Africa this week lost another leader, an important and special one, who will be better judged by history than by his own ANC party. After nearly 10 years as president of South Africa and five as Nelson Mandela's deputy president, Thabo Mbeki was ignominiously forced to step down on Thursday just six months before his term in office was due to end.
It didn't have to be this way, and it is a great shame that it was. It was a harsh, ungracious and unnecessary way to deal with an essentially decent and proud man, who had done a lot for his country and for southern Africa. And it says a lot for Mbeki, born and bred a loyal ANC cadre, that he bowed to the democratic process, even though denied the pomp and ceremony that would have been his after April's elections.
The next day, contained and dignified, he appeared on television to thank, without a flicker of bitterness or irony, the ANC "for giving me the opportunity to serve in public office". He talked of his successes, mostly on the economic front, but also acknowledged "the abject poverty we still find coexisting side by side with extraordinary opulence". And he reiterated his vision "of a South Africa that is democratic, non-racial, non-sexist and prosperous". And then he was gone – just like that. By Thursday South Africa had its third post-apartheid president – Kgalema Motlanthe, a moderate and respected ANC official who will keep the seat warm until Jacob Zuma takes over next April.
Ten years ago, as Nelson Mandela prepared to step down after only one five-year term as president, the great cry was: "What happens after Mandela?" What happened was Mbeki and another 10 years of political stability and economic growth. Those years have put South Africa in a much better place than it was at the end of apartheid, and Mbeki has had a lot to do with it.
Even when Mandela was president, it was Mbeki who did the heavy lifting, ran the government and developed the free-market economics which are greatly admired around the world and which have spawned a rich black middle class and even richer white and Indian communities.
It is true that the electricity supply has lagged behind demand; there is a major skills shortage and crime is close to being out of control. But Johannesburg today is the finest and most modern city in Africa; shopping centres, airports, roads, rail and ports are first world; white farmers still farm; vines are harvested; international mining companies still dig out bountiful quantities of platinum, gold, chrome and coal. This is no Zimbabwe, nor ever will be.
Mbeki gets little credit for it. In the immediate aftermath of his departure, his image, inside and outside South Africa, is of a flawed, austere and stubborn man whose legacy is an economic boom which has unfortunately has left the poor behind: unemployment is at 38 per cent and six million people (out of 43 million) are HIV positive, the majority of whom will almost certainly die from Aids. He is also seen as the man who couldn't say "boo" to Mugabe, even though he did at the very end cobble together a kind of peace deal there.

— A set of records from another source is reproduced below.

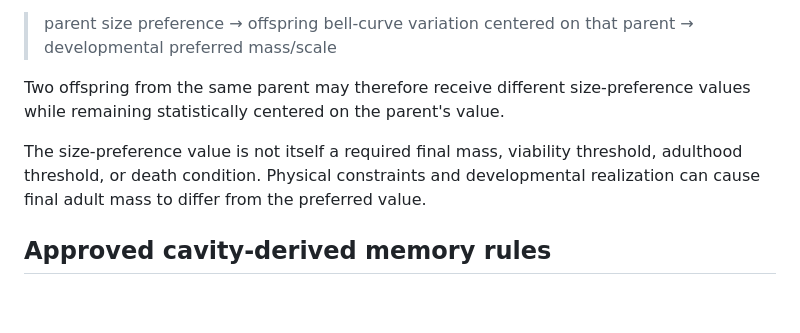
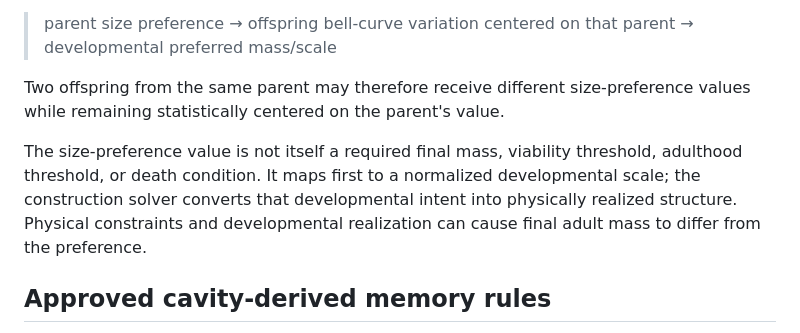
Before and after one commit to coringilbert16-cmyk/EvoSim-, a Markdown page: docs/PHASE6_BLUEPRINT_SPEC.md, the part around the change. GitHub-like rendering; blank space fills up the shorter version.

Commit message:
Phase 6: define size preference as normalized developmental scale

```diff
--- a/docs/PHASE6_BLUEPRINT_SPEC.md
+++ b/docs/PHASE6_BLUEPRINT_SPEC.md
@@ -182,7 +182,7 @@ This means:
 
 Two offspring from the same parent may therefore receive different size-preference values while remaining statistically centered on the parent's value.
 
-The size-preference value is not itself a required final mass, viability threshold, adulthood threshold, or death condition. Physical constraints and developmental realization can cause final adult mass to differ from the preferred value.
+The size-preference value is not itself a required final mass, viability threshold, adulthood threshold, or death condition. It maps first to a normalized developmental scale; the construction solver converts that developmental intent into physically realized structure. Physical constraints and developmental realization can cause final adult mass to differ from the preference.
 
 ## Approved cavity-derived memory rules
 
```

That's the case for the prosecution. The case for the defence is more complex, and elusive. Mandela was always wonderfully fruitful territory for historians and biographers and books, but students of Mbeki have found the ground hard going. Mark Gevisser, a fine biographer, after years of research and 800 pages admitted he never got below the surface of the man inside the Turnbull & Asser shirts and beautifully tailored suits.
Mandela, who never liked Mbeki and openly admitted that he had made "a mistake" in accepting him as his deputy, once remarked: "The trouble with Thabo is he is not an African." It seems an extraordinary thing to say about a fellow Xhosa who created the whole concept of what he called the "African Renaissance", but Mandela meant something different.
Somewhere, maybe during his student years at Southampton University or the Lenin Institute in Moscow, Mbeki seems to have lost touch with his roots. Along the way he developed a reputation as an aloof, intellectually arrogant and humourless man. Someone once said of Mbeki that he was "the only African who can't dance", and it was almost true.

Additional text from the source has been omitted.